Interesting as this is, I feel that collecting passcodes and sending them back to the developer (anonymised or not) is well out of order and may breach several Apple guidelines on data capture and use, not to mention data protection laws
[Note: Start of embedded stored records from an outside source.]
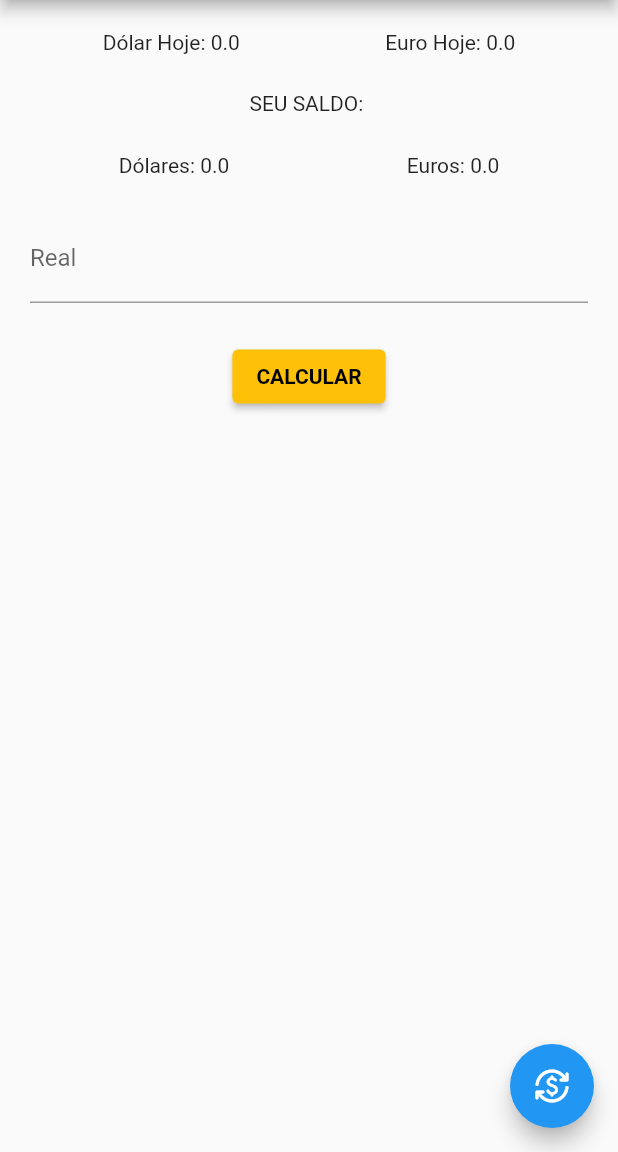
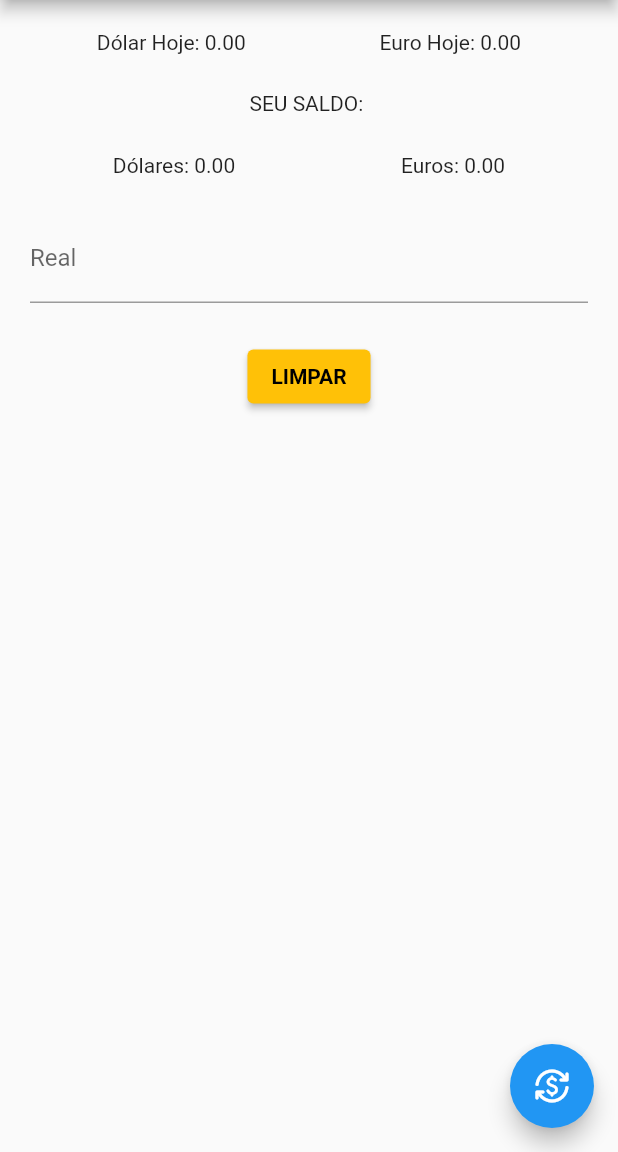
Before and after one commit to rodriguesJeff/curso_flutter_ifpe, a Flutter app: the screen it shows after launch, on a phone screen of 412 x 824 dp, the part 84-1236 px from its top. Run offline on Flutter 3.47's test engine with Material 2 defaults, Android fonts, the phone set to English and light mode, and no system bars.

Commit message:
Finalized app

```diff
--- a/lib/src/pages/home_page.dart
+++ b/lib/src/pages/home_page.dart
@@ -82,8 +82,8 @@ class _HomePageState extends State<HomePage> {
               Row(
                 mainAxisAlignment: MainAxisAlignment.spaceAround,
                 children: [
-                  Text('Dólar Hoje: ${dollarCotacao.toStringAsPrecision(2)}'),
-                  Text('Euro Hoje: ${euroCotacao.toStringAsPrecision(2)}'),
+                  Text('Dólar Hoje: ${dollarCotacao.toStringAsFixed(2)}'),
+                  Text('Euro Hoje: ${euroCotacao.toStringAsFixed(2)}'),
                 ],
               ),
               const SizedBox(height: 25.0),
@@ -92,8 +92,8 @@ class _HomePageState extends State<HomePage> {
               Row(
                 mainAxisAlignment: MainAxisAlignment.spaceAround,
                 children: [
-                  Text('Dólares: ${dollarTotal.toStringAsPrecision(2)}'),
-                  Text('Euros: ${euroTotal.toStringAsPrecision(2)}'),
+                  Text('Dólares: ${dollarTotal.toStringAsFixed(2)}'),
+                  Text('Euros: ${euroTotal.toStringAsFixed(2)}'),
                 ],
               ),
               const SizedBox(height: 25.0),
@@ -105,7 +105,7 @@ class _HomePageState extends State<HomePage> {
                       dollarTotal =
                           double.tryParse(realController.text)! * dollarCotacao;
                       euroTotal =
-                          double.tryParse(euroController.text)! * euroCotacao;
+                          double.tryParse(realController.text)! * euroCotacao;
                     }
                   });
                 },
@@ -116,14 +116,22 @@ class _HomePageState extends State<HomePage> {
               ),
               const SizedBox(height: 25.0),
               ElevatedButton(
-                onPressed: () {},
+                onPressed: () {
+                  setState(() {
+                    dollarController.clear();
+                    euroController.clear();
+                    realController.clear();
+                    dollarTotal = 0.0;
+                    euroTotal = 0.0;
+                  });
+                },
                 style: const ButtonStyle().copyWith(
                   backgroundColor: MaterialStateProperty.all(
                     Colors.amber,
                   ),
                 ),
                 child: const Text(
-                  'CALCULAR',
+                  'LIMPAR',
                   style: TextStyle(
                     color: Colors.black,
                     fontWeight: FontWeight.bold,
```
I agree. Though, you could argue he's not really recording lockscreen passwords (I don't think you could do that through an app either way) but rather he implemented a screen that looked very much like it and so its users put in their lockscreen one. Tricky and deceitful, I guess.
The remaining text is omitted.